_GIVEN RECORDS_.
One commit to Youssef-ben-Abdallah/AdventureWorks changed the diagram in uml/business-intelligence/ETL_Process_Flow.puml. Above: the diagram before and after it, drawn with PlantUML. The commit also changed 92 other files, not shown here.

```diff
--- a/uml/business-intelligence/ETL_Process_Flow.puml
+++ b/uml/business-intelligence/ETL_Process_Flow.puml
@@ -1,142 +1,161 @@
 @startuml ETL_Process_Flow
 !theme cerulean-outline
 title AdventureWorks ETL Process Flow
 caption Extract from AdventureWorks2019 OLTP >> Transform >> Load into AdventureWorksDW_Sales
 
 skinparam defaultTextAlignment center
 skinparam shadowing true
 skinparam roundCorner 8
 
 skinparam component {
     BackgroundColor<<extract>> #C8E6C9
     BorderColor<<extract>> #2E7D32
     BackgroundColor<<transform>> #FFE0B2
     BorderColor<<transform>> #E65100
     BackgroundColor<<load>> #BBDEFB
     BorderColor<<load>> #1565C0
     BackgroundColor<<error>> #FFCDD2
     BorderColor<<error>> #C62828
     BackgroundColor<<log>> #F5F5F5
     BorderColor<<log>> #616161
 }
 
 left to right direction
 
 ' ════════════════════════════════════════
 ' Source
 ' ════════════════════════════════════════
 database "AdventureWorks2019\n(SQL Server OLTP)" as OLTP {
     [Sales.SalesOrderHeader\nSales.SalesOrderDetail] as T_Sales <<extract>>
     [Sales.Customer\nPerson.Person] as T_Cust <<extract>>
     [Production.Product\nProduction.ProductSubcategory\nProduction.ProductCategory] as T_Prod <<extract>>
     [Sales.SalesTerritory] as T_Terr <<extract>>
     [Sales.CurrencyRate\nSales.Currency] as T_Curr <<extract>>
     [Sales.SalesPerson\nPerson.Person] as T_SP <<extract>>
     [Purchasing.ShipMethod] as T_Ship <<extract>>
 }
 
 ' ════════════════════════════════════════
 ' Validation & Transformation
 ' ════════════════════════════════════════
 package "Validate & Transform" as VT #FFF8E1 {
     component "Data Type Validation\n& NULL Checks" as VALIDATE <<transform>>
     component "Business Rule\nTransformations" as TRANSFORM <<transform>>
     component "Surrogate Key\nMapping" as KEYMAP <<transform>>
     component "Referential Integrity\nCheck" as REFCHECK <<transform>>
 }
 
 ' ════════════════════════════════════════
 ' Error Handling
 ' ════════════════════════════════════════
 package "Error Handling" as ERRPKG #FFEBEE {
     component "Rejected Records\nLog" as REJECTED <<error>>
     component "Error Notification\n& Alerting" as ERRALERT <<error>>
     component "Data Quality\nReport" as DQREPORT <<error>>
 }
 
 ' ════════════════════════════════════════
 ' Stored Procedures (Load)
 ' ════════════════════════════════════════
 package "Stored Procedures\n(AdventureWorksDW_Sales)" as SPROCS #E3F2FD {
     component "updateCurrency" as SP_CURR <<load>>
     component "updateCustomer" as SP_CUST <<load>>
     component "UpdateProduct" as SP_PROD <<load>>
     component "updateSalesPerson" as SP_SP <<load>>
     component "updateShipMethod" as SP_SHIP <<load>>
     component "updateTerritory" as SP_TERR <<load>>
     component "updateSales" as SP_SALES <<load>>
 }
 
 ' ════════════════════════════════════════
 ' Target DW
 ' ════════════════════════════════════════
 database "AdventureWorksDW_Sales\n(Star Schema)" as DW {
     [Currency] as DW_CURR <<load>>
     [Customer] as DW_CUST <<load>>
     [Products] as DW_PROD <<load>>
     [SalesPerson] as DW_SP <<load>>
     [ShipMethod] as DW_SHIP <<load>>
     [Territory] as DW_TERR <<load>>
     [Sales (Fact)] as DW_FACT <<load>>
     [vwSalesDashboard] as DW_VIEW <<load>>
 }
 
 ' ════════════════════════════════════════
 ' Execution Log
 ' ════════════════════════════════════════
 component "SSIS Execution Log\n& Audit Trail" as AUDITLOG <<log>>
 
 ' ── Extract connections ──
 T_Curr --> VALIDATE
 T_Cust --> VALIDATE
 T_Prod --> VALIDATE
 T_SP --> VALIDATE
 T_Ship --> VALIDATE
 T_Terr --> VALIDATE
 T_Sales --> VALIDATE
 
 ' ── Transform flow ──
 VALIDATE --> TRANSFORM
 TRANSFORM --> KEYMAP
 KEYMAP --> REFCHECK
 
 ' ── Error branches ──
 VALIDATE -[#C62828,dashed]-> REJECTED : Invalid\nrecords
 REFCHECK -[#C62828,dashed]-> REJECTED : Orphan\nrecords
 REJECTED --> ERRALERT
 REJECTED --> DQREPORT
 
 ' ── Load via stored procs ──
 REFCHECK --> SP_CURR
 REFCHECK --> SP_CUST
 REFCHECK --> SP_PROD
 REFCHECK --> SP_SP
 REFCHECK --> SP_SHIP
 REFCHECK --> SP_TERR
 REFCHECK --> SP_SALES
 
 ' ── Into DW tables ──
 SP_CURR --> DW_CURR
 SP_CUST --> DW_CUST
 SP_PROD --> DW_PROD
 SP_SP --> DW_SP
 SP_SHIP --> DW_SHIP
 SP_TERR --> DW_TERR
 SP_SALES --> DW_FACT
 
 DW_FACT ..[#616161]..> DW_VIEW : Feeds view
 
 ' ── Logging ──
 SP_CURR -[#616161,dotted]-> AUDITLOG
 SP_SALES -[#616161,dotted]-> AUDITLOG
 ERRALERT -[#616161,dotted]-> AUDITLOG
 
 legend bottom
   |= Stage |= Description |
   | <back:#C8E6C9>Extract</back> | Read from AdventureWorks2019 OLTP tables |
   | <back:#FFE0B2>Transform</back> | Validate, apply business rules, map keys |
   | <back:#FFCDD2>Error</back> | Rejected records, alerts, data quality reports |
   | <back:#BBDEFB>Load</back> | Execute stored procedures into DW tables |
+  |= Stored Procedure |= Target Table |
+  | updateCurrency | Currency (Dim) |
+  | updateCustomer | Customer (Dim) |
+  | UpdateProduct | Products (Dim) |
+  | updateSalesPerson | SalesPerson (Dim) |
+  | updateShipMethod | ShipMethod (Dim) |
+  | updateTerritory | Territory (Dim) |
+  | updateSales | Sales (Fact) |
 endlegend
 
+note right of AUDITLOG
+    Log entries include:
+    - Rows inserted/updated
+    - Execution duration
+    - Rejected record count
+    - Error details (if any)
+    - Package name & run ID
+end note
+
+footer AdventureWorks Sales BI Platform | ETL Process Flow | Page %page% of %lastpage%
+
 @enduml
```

_TASK TO COMPLETE_.
Each entry needs to be given again exactly as it stands.

_TASK ANSWER_.
One commit to Youssef-ben-Abdallah/AdventureWorks changed the diagram in uml/business-intelligence/ETL_Process_Flow.puml. Above: the diagram before and after it, drawn with PlantUML. The commit also changed 92 other files, not shown here.

```diff
--- a/uml/business-intelligence/ETL_Process_Flow.puml
+++ b/uml/business-intelligence/ETL_Process_Flow.puml
@@ -1,142 +1,161 @@
 @startuml ETL_Process_Flow
 !theme cerulean-outline
 title AdventureWorks ETL Process Flow
 caption Extract from AdventureWorks2019 OLTP >> Transform >> Load into AdventureWorksDW_Sales
 
 skinparam defaultTextAlignment center
 skinparam shadowing true
 skinparam roundCorner 8
 
 skinparam component {
     BackgroundColor<<extract>> #C8E6C9
     BorderColor<<extract>> #2E7D32
     BackgroundColor<<transform>> #FFE0B2
     BorderColor<<transform>> #E65100
     BackgroundColor<<load>> #BBDEFB
     BorderColor<<load>> #1565C0
     BackgroundColor<<error>> #FFCDD2
     BorderColor<<error>> #C62828
     BackgroundColor<<log>> #F5F5F5
     BorderColor<<log>> #616161
 }
 
 left to right direction
 
 ' ════════════════════════════════════════
 ' Source
 ' ════════════════════════════════════════
 database "AdventureWorks2019\n(SQL Server OLTP)" as OLTP {
     [Sales.SalesOrderHeader\nSales.SalesOrderDetail] as T_Sales <<extract>>
     [Sales.Customer\nPerson.Person] as T_Cust <<extract>>
     [Production.Product\nProduction.ProductSubcategory\nProduction.ProductCategory] as T_Prod <<extract>>
     [Sales.SalesTerritory] as T_Terr <<extract>>
     [Sales.CurrencyRate\nSales.Currency] as T_Curr <<extract>>
     [Sales.SalesPerson\nPerson.Person] as T_SP <<extract>>
     [Purchasing.ShipMethod] as T_Ship <<extract>>
 }
 
 ' ════════════════════════════════════════
 ' Validation & Transformation
 ' ════════════════════════════════════════
 package "Validate & Transform" as VT #FFF8E1 {
     component "Data Type Validation\n& NULL Checks" as VALIDATE <<transform>>
     component "Business Rule\nTransformations" as TRANSFORM <<transform>>
     component "Surrogate Key\nMapping" as KEYMAP <<transform>>
     component "Referential Integrity\nCheck" as REFCHECK <<transform>>
 }
 
 ' ════════════════════════════════════════
 ' Error Handling
 ' ════════════════════════════════════════
 package "Error Handling" as ERRPKG #FFEBEE {
     component "Rejected Records\nLog" as REJECTED <<error>>
     component "Error Notification\n& Alerting" as ERRALERT <<error>>
     component "Data Quality\nReport" as DQREPORT <<error>>
 }
 
 ' ════════════════════════════════════════
 ' Stored Procedures (Load)
 ' ════════════════════════════════════════
 package "Stored Procedures\n(AdventureWorksDW_Sales)" as SPROCS #E3F2FD {
     component "updateCurrency" as SP_CURR <<load>>
     component "updateCustomer" as SP_CUST <<load>>
     component "UpdateProduct" as SP_PROD <<load>>
     component "updateSalesPerson" as SP_SP <<load>>
     component "updateShipMethod" as SP_SHIP <<load>>
     component "updateTerritory" as SP_TERR <<load>>
     component "updateSales" as SP_SALES <<load>>
 }
 
 ' ════════════════════════════════════════
 ' Target DW
 ' ════════════════════════════════════════
 database "AdventureWorksDW_Sales\n(Star Schema)" as DW {
     [Currency] as DW_CURR <<load>>
     [Customer] as DW_CUST <<load>>
     [Products] as DW_PROD <<load>>
     [SalesPerson] as DW_SP <<load>>
     [ShipMethod] as DW_SHIP <<load>>
     [Territory] as DW_TERR <<load>>
     [Sales (Fact)] as DW_FACT <<load>>
     [vwSalesDashboard] as DW_VIEW <<load>>
 }
 
 ' ════════════════════════════════════════
 ' Execution Log
 ' ════════════════════════════════════════
 component "SSIS Execution Log\n& Audit Trail" as AUDITLOG <<log>>
 
 ' ── Extract connections ──
 T_Curr --> VALIDATE
 T_Cust --> VALIDATE
 T_Prod --> VALIDATE
 T_SP --> VALIDATE
 T_Ship --> VALIDATE
 T_Terr --> VALIDATE
 T_Sales --> VALIDATE
 
 ' ── Transform flow ──
 VALIDATE --> TRANSFORM
 TRANSFORM --> KEYMAP
 KEYMAP --> REFCHECK
 
 ' ── Error branches ──
 VALIDATE -[#C62828,dashed]-> REJECTED : Invalid\nrecords
 REFCHECK -[#C62828,dashed]-> REJECTED : Orphan\nrecords
 REJECTED --> ERRALERT
 REJECTED --> DQREPORT
 
 ' ── Load via stored procs ──
 REFCHECK --> SP_CURR
 REFCHECK --> SP_CUST
 REFCHECK --> SP_PROD
 REFCHECK --> SP_SP
 REFCHECK --> SP_SHIP
 REFCHECK --> SP_TERR
 REFCHECK --> SP_SALES
 
 ' ── Into DW tables ──
 SP_CURR --> DW_CURR
 SP_CUST --> DW_CUST
 SP_PROD --> DW_PROD
 SP_SP --> DW_SP
 SP_SHIP --> DW_SHIP
 SP_TERR --> DW_TERR
 SP_SALES --> DW_FACT
 
 DW_FACT ..[#616161]..> DW_VIEW : Feeds view
 
 ' ── Logging ──
 SP_CURR -[#616161,dotted]-> AUDITLOG
 SP_SALES -[#616161,dotted]-> AUDITLOG
 ERRALERT -[#616161,dotted]-> AUDITLOG
 
 legend bottom
   |= Stage |= Description |
   | <back:#C8E6C9>Extract</back> | Read from AdventureWorks2019 OLTP tables |
   | <back:#FFE0B2>Transform</back> | Validate, apply business rules, map keys |
   | <back:#FFCDD2>Error</back> | Rejected records, alerts, data quality reports |
   | <back:#BBDEFB>Load</back> | Execute stored procedures into DW tables |
+  |= Stored Procedure |= Target Table |
+  | updateCurrency | Currency (Dim) |
+  | updateCustomer | Customer (Dim) |
+  | UpdateProduct | Products (Dim) |
+  | updateSalesPerson | SalesPerson (Dim) |
+  | updateShipMethod | ShipMethod (Dim) |
+  | updateTerritory | Territory (Dim) |
+  | updateSales | Sales (Fact) |
 endlegend
 
+note right of AUDITLOG
+    Log entries include:
+    - Rows inserted/updated
+    - Execution duration
+    - Rejected record count
+    - Error details (if any)
+    - Package name & run ID
+end note
+
+footer AdventureWorks Sales BI Platform | ETL Process Flow | Page %page% of %lastpage%
+
 @enduml
```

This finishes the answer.